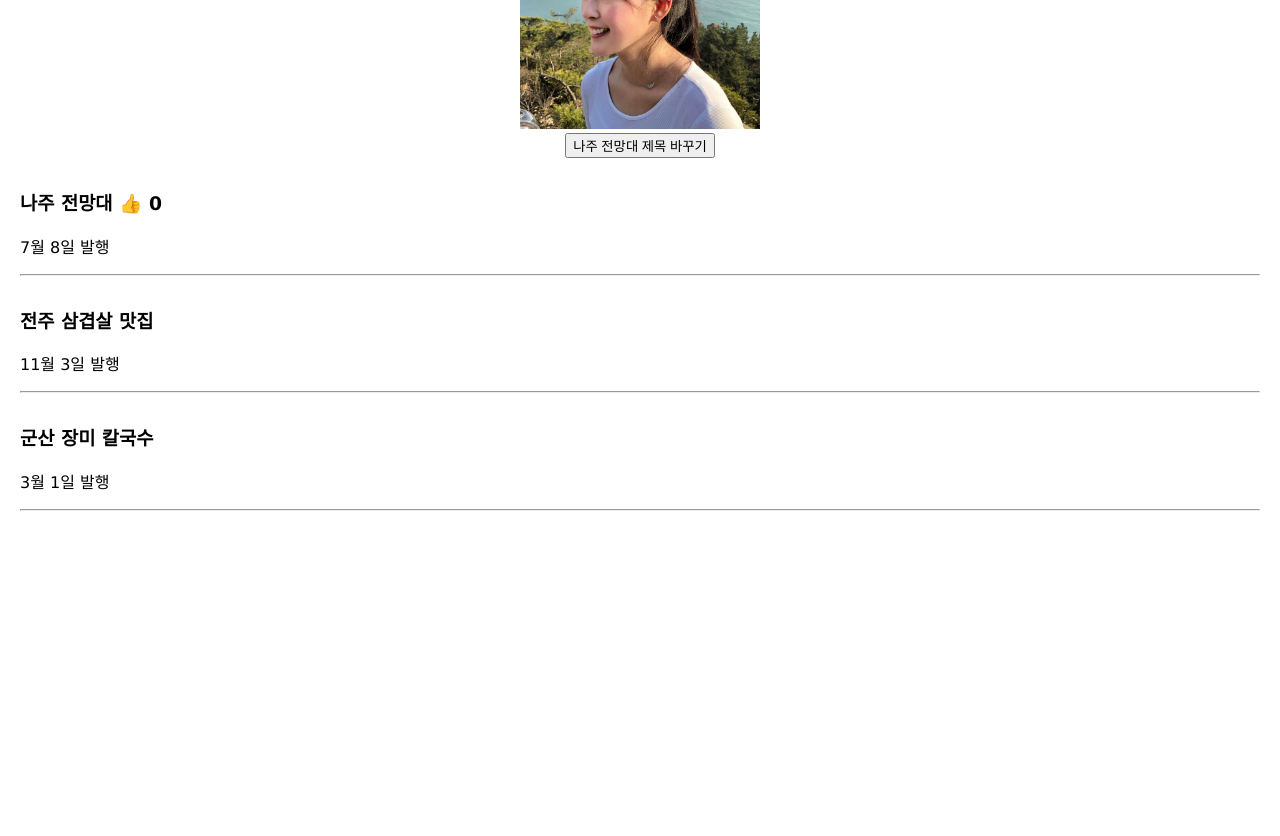
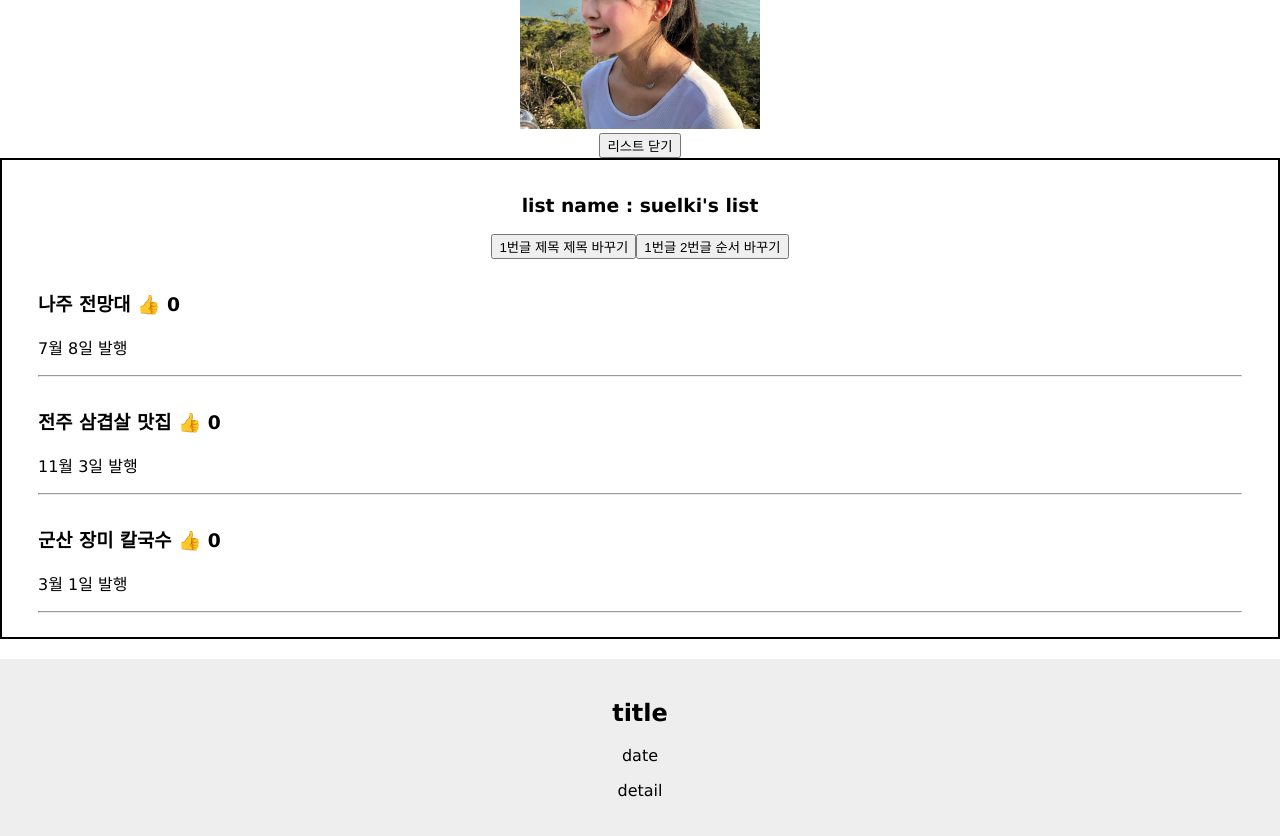
Before and after one commit to seulki9802/blog, a React (Create React App) app: page / in a window 1280 px wide. Shown: the part 260-1096 px from the top of the page. Before the commit the page ends 800 px from the top, so only its background shows below. Built offline with nearby package versions, Linux system fonts and the light colour scheme.

Commit message:
컴포넌트 파일 쪼개기, 조건부 렌더

```diff
--- a/src/App.css
+++ b/src/App.css
@@ -60,7 +60,7 @@ body{
 }
 
 .black-nav {
-  background-color: black;
+  background: black;
   /* width: 100%; */
   display: flex;
   color: white;
@@ -78,6 +78,12 @@ body{
   text-align: left;
   padding-left: 20px;
   padding-right: 20px;
+}
+
+.modal {
+  margin-top: 20px;
+  padding: 20px;
+  background: #eee;
 }
 
 @media (prefers-reduced-motion: no-preference) {
--- a/src/App.js
+++ b/src/App.js
@@ -1,28 +1,19 @@
-// rm warning /* eslint-disable */
-import React, { useState } from 'react';
+import { useState } from 'react';
+import List from './List';
+import Wrapper from './Wrapper';
 import './App.css';
 import seulki from './src_assets/seulki.JPG';
 
 function App() {
 
-  let [post, setPost] = useState([
-    {
-      title : '나주 전망대',
-      date : '7월 8일'
-    },
-    {
-      title : '전주 삼겹살 맛집',
-      date : '11월 3일'
-    },
-    {
-      title : '군산 장미 칼국수',
-      date : '3월 1일'
-    }
-  ]);
+  let [show, setShow] = useState({ isShow : true, buttonText : '리스트 닫기' })
+  function listShow() {
+    var cloneShow = {...show};
+    cloneShow.isShow = !cloneShow.isShow;
+    if (cloneShow.isShow) cloneShow.buttonText = '리스트 닫기'
+    else cloneShow.buttonText = '리스트 보기'
 
-  let [up , setUp] = useState(0)
-  function thumbsUp() {
-    setUp(up + 1)
+    setShow(cloneShow)
   }
 
   return (
@@ -32,29 +23,30 @@ function App() {
         개발개발 블로그 blog BLOG Blog
       </div>
 
-      <div>
+      <img src={ seulki } className="image-size" alt="seulki" /><br/>
 
-        <img src={ seulki } className="image-size" alt="seulki" /><br/>
-        <button onClick={ () => { var clonePost = {...post}; clonePost[0].title = '나주 뷰 맛집'; setPost(clonePost); } }>나주 전망대 제목 바꾸기</button>
-        <div className='list'>
-          <h3> { post[0].title } <span onClick={ thumbsUp }>👍</span> { up } </h3>
-          <p> { post[0].date } 발행</p>
-          <hr/>
-        </div>
-        <div className='list'>
-          <h3> { post[1].title } </h3>
-          <p> { post[1].date } 발행</p>
-          <hr/>
-        </div>
-        <div className='list'>
-          <h3> { post[2].title } </h3>
-          <p> { post[2].date } 발행</p>
-          <hr/>
-        </div>
+      <button onClick={ listShow }>{ show.buttonText }</button>
 
-      </div>
+      <Wrapper>
+        <List name="suelki's list" isShow={ show.isShow }/>
+      </Wrapper>
+      <Modal />
+
+
     </div>
   );
 }
 
+function Modal() {
+  return(
+    <>
+    <div className='modal'>
+      <h2>title</h2>
+      <p>date</p>
+      <p>detail</p>
+    </div>
+    </>
+  )
+}
+
 export default App;
--- /dev/null
+++ b/src/List.js
@@ -0,0 +1,74 @@
+import { useState } from 'react';
+
+function List(props) {
+
+  let [post, setPost] = useState([
+    {
+      title : '나주 전망대',
+      date : '7월 8일',
+    },
+    {
+      title : '전주 삼겹살 맛집',
+      date : '11월 3일'
+    },
+    {
+      title : '군산 장미 칼국수',
+      date : '3월 1일'
+    }
+  ]);
+
+  let [up , setUp] = useState(0)
+  function thumbsUp() {
+    setUp( up + 1 )
+  }
+
+  function changeTitle() {
+    var clonePost = {...post};
+    clonePost[0].title = '나주 뷰 맛집';
+    setPost( clonePost );
+  }
+
+  function changePostArray() {
+    var clonePost = {...post};
+    var clonePost00 = clonePost[0]
+    clonePost[0] = clonePost[1];
+    clonePost[1] = clonePost00;
+    setPost( clonePost )
+  }
+
+  return (
+    <>
+      { props.isShow && <>
+
+        <h3>list name : { props.name }</h3>
+
+        <button onClick={ changeTitle }>1번글 제목 제목 바꾸기</button>
+        <button onClick={ changePostArray }>1번글 2번글 순서 바꾸기</button>
+
+        <Post title={ post[0].title } date= { post[0].date } onClick= { thumbsUp } up = { up } />
+        <Post title={ post[1].title } date= { post[1].date } onClick= { thumbsUp } up = { up } />
+        <Post title={ post[2].title } date= { post[2].date } onClick= { thumbsUp } up = { up } />
+
+
+      </> }
+    </>
+  );
+}
+
+List.defaultProps = {
+  name: '이름없음'
+}
+
+
+function Post(props) {
+
+  return(
+    <div className='list'>
+      <h3> { props.title } <span onClick={ props.onClick }>👍</span> { props.up } </h3>
+      <p> { props.date } 발행</p>
+      <hr/>
+    </div>
+  )
+}
+
+export default List;
--- /dev/null
+++ b/src/Wrapper.js
@@ -0,0 +1,13 @@
+function Wrapper({ children }) {
+  const style = {
+    border: '2px solid black',
+    padding: '16px',
+  };
+  return (
+    <div style={style}>
+        { children }
+    </div>
+  )
+}
+
+export default Wrapper;
```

○ ○ ○ ○ ○

| What you are asked to do |
Copy each line of the records above exactly as written. Do not carry over any picture.

| Response to this exercise |
Before and after one commit to seulki9802/blog, a React (Create React App) app: page / in a window 1280 px wide. Shown: the part 260-1096 px from the top of the page. Before the commit the page ends 800 px from the top, so only its background shows below. Built offline with nearby package versions, Linux system fonts and the light colour scheme.

Commit message:
컴포넌트 파일 쪼개기, 조건부 렌더

```diff
--- a/src/App.css
+++ b/src/App.css
@@ -60,7 +60,7 @@ body{
 }
 
 .black-nav {
-  background-color: black;
+  background: black;
   /* width: 100%; */
   display: flex;
   color: white;
@@ -78,6 +78,12 @@ body{
   text-align: left;
   padding-left: 20px;
   padding-right: 20px;
+}
+
+.modal {
+  margin-top: 20px;
+  padding: 20px;
+  background: #eee;
 }
 
 @media (prefers-reduced-motion: no-preference) {
--- a/src/App.js
+++ b/src/App.js
@@ -1,28 +1,19 @@
-// rm warning /* eslint-disable */
-import React, { useState } from 'react';
+import { useState } from 'react';
+import List from './List';
+import Wrapper from './Wrapper';
 import './App.css';
 import seulki from './src_assets/seulki.JPG';
 
 function App() {
 
-  let [post, setPost] = useState([
-    {
-      title : '나주 전망대',
-      date : '7월 8일'
-    },
-    {
-      title : '전주 삼겹살 맛집',
-      date : '11월 3일'
-    },
-    {
-      title : '군산 장미 칼국수',
-      date : '3월 1일'
-    }
-  ]);
+  let [show, setShow] = useState({ isShow : true, buttonText : '리스트 닫기' })
+  function listShow() {
+    var cloneShow = {...show};
+    cloneShow.isShow = !cloneShow.isShow;
+    if (cloneShow.isShow) cloneShow.buttonText = '리스트 닫기'
+    else cloneShow.buttonText = '리스트 보기'
 
-  let [up , setUp] = useState(0)
-  function thumbsUp() {
-    setUp(up + 1)
+    setShow(cloneShow)
   }
 
   return (
@@ -32,29 +23,30 @@ function App() {
         개발개발 블로그 blog BLOG Blog
       </div>
 
-      <div>
+      <img src={ seulki } className="image-size" alt="seulki" /><br/>
 
-        <img src={ seulki } className="image-size" alt="seulki" /><br/>
-        <button onClick={ () => { var clonePost = {...post}; clonePost[0].title = '나주 뷰 맛집'; setPost(clonePost); } }>나주 전망대 제목 바꾸기</button>
-        <div className='list'>
-          <h3> { post[0].title } <span onClick={ thumbsUp }>👍</span> { up } </h3>
-          <p> { post[0].date } 발행</p>
-          <hr/>
-        </div>
-        <div className='list'>
-          <h3> { post[1].title } </h3>
-          <p> { post[1].date } 발행</p>
-          <hr/>
-        </div>
-        <div className='list'>
-          <h3> { post[2].title } </h3>
-          <p> { post[2].date } 발행</p>
-          <hr/>
-        </div>
+      <button onClick={ listShow }>{ show.buttonText }</button>
 
-      </div>
+      <Wrapper>
+        <List name="suelki's list" isShow={ show.isShow }/>
+      </Wrapper>
+      <Modal />
+
+
     </div>
   );
 }
 
+function Modal() {
+  return(
+    <>
+    <div className='modal'>
+      <h2>title</h2>
+      <p>date</p>
+      <p>detail</p>
+    </div>
+    </>
+  )
+}
+
 export default App;
--- /dev/null
+++ b/src/List.js
@@ -0,0 +1,74 @@
+import { useState } from 'react';
+
+function List(props) {
+
+  let [post, setPost] = useState([
+    {
+      title : '나주 전망대',
+      date : '7월 8일',
+    },
+    {
+      title : '전주 삼겹살 맛집',
+      date : '11월 3일'
+    },
+    {
+      title : '군산 장미 칼국수',
+      date : '3월 1일'
+    }
+  ]);
+
+  let [up , setUp] = useState(0)
+  function thumbsUp() {
+    setUp( up + 1 )
+  }
+
+  function changeTitle() {
+    var clonePost = {...post};
+    clonePost[0].title = '나주 뷰 맛집';
+    setPost( clonePost );
+  }
+
+  function changePostArray() {
+    var clonePost = {...post};
+    var clonePost00 = clonePost[0]
+    clonePost[0] = clonePost[1];
+    clonePost[1] = clonePost00;
+    setPost( clonePost )
+  }
+
+  return (
+    <>
+      { props.isShow && <>
+
+        <h3>list name : { props.name }</h3>
+
+        <button onClick={ changeTitle }>1번글 제목 제목 바꾸기</button>
+        <button onClick={ changePostArray }>1번글 2번글 순서 바꾸기</button>
+
+        <Post title={ post[0].title } date= { post[0].date } onClick= { thumbsUp } up = { up } />
+        <Post title={ post[1].title } date= { post[1].date } onClick= { thumbsUp } up = { up } />
+        <Post title={ post[2].title } date= { post[2].date } onClick= { thumbsUp } up = { up } />
+
+
+      </> }
+    </>
+  );
+}
+
+List.defaultProps = {
+  name: '이름없음'
+}
+
+
+function Post(props) {
+
+  return(
+    <div className='list'>
+      <h3> { props.title } <span onClick={ props.onClick }>👍</span> { props.up } </h3>
+      <p> { props.date } 발행</p>
+      <hr/>
+    </div>
+  )
+}
+
+export default List;
--- /dev/null
+++ b/src/Wrapper.js
@@ -0,0 +1,13 @@
+function Wrapper({ children }) {
+  const style = {
+    border: '2px solid black',
+    padding: '16px',
+  };
+  return (
+    <div style={style}>
+        { children }
+    </div>
+  )
+}
+
+export default Wrapper;
```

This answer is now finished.